### What is expected
Retype the data that follows line by line, exactly, and leave its pictures out.
[[ Data provided, beginning ]]
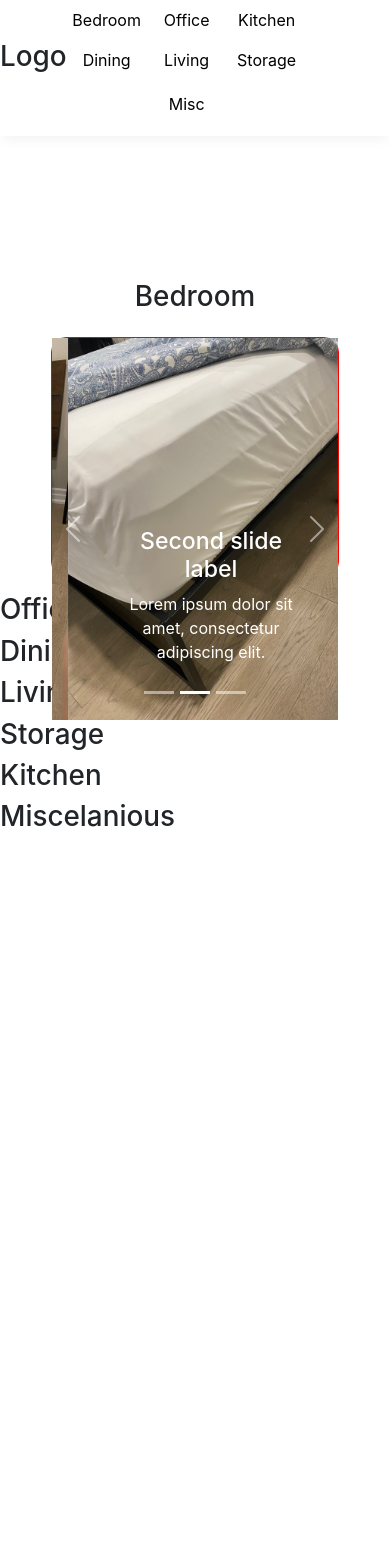
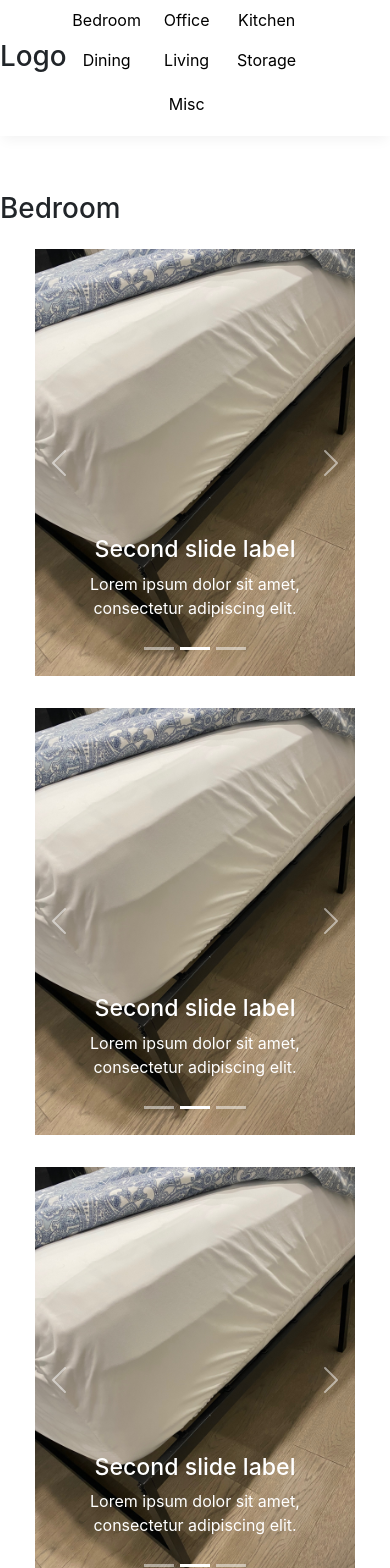
Before and after one commit to sandrosaldutto/the-sands-move, a React (Create React App) app: page / in a window 390 px wide. Shown: the top 1568 px of the page. Before the commit the page ends 844 px from the top, so only its background shows below. Built offline with nearby package versions, Linux system fonts and the light colour scheme.

Commit message:
added flex box to glallery so that it is looking good on all phone sizes

```diff
--- a/src/App.js
+++ b/src/App.js
@@ -15,12 +15,12 @@ function App() {
       <BrowserRouter>
         <Nav/>
         <Bedroom/>
-        <Office/>
+        {/* <Office/>
         <Dining/>
         <Living/>
         <Storage/>
         <Kitchen/>
-        <Miscelanious/>
+        <Miscelanious/> */}
       </BrowserRouter>
     </>
   );
--- a/src/components/Bedroom/Bedroom.js
+++ b/src/components/Bedroom/Bedroom.js
@@ -1,7 +1,4 @@
 import "./Bedroom.scss";
-import bedPhotoOne from "../../assets/images/bedroom-bed-1.jpg";
-import bedPhotoTwo from "../../assets/images/bedroom-bed-2.jpg";
-import bedPhotoThree from "../../assets/images/bedroom-bed-3.jpg";
 import Carousel from "../Slideshow/Slideshow";
 
 function Bedroom() {
@@ -12,6 +9,12 @@ function Bedroom() {
         <div className="bedroom__card">
           <Carousel/>
         </div>
+        <div className="bedroom__card">
+          <Carousel/>
+        </div>
+        <div className="bedroom__card">
+          <Carousel/>
+        </div>
       </div>
     </section>
   );
--- a/src/components/Bedroom/Bedroom.scss
+++ b/src/components/Bedroom/Bedroom.scss
@@ -6,29 +6,20 @@
 .bedroom {
   display: flex;
   flex-direction: column;
-    align-items: center;
 
   &__gallery {
-    justify-content: center;
     display: flex;
     flex-wrap: wrap;
+    align-items: center;
+    justify-content: center;
   }
-
   &__card {
-    border: red 1px solid;
-    height: 15rem;
-    width: 18rem;
+    height: 100%;
+    width: 20rem;
     margin: 1rem;
-    border-radius: 15px;
   }
 
   &__title {
-    margin-top: 17.5rem;
+    margin-top: 12rem;
   }
-
-&__bed-photo {
-    height: 10rem;
-    width: 10rem;
 }
-
-}
```
Lines whose indentation alone changed are shown as unchanged.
[[ Data provided, end ]]
### Response to the task
Before and after one commit to sandrosaldutto/the-sands-move, a React (Create React App) app: page / in a window 390 px wide. Shown: the top 1568 px of the page. Before the commit the page ends 844 px from the top, so only its background shows below. Built offline with nearby package versions, Linux system fonts and the light colour scheme.

Commit message:
added flex box to glallery so that it is looking good on all phone sizes

```diff
--- a/src/App.js
+++ b/src/App.js
@@ -15,12 +15,12 @@ function App() {
       <BrowserRouter>
         <Nav/>
         <Bedroom/>
-        <Office/>
+        {/* <Office/>
         <Dining/>
         <Living/>
         <Storage/>
         <Kitchen/>
-        <Miscelanious/>
+        <Miscelanious/> */}
       </BrowserRouter>
     </>
   );
--- a/src/components/Bedroom/Bedroom.js
+++ b/src/components/Bedroom/Bedroom.js
@@ -1,7 +1,4 @@
 import "./Bedroom.scss";
-import bedPhotoOne from "../../assets/images/bedroom-bed-1.jpg";
-import bedPhotoTwo from "../../assets/images/bedroom-bed-2.jpg";
-import bedPhotoThree from "../../assets/images/bedroom-bed-3.jpg";
 import Carousel from "../Slideshow/Slideshow";
 
 function Bedroom() {
@@ -12,6 +9,12 @@ function Bedroom() {
         <div className="bedroom__card">
           <Carousel/>
         </div>
+        <div className="bedroom__card">
+          <Carousel/>
+        </div>
+        <div className="bedroom__card">
+          <Carousel/>
+        </div>
       </div>
     </section>
   );
--- a/src/components/Bedroom/Bedroom.scss
+++ b/src/components/Bedroom/Bedroom.scss
@@ -6,29 +6,20 @@
 .bedroom {
   display: flex;
   flex-direction: column;
-    align-items: center;
 
   &__gallery {
-    justify-content: center;
     display: flex;
     flex-wrap: wrap;
+    align-items: center;
+    justify-content: center;
   }
-
   &__card {
-    border: red 1px solid;
-    height: 15rem;
-    width: 18rem;
+    height: 100%;
+    width: 20rem;
     margin: 1rem;
-    border-radius: 15px;
   }
 
   &__title {
-    margin-top: 17.5rem;
+    margin-top: 12rem;
   }
-
-&__bed-photo {
-    height: 10rem;
-    width: 10rem;
 }
-
-}
```
Lines whose indentation alone changed are shown as unchanged.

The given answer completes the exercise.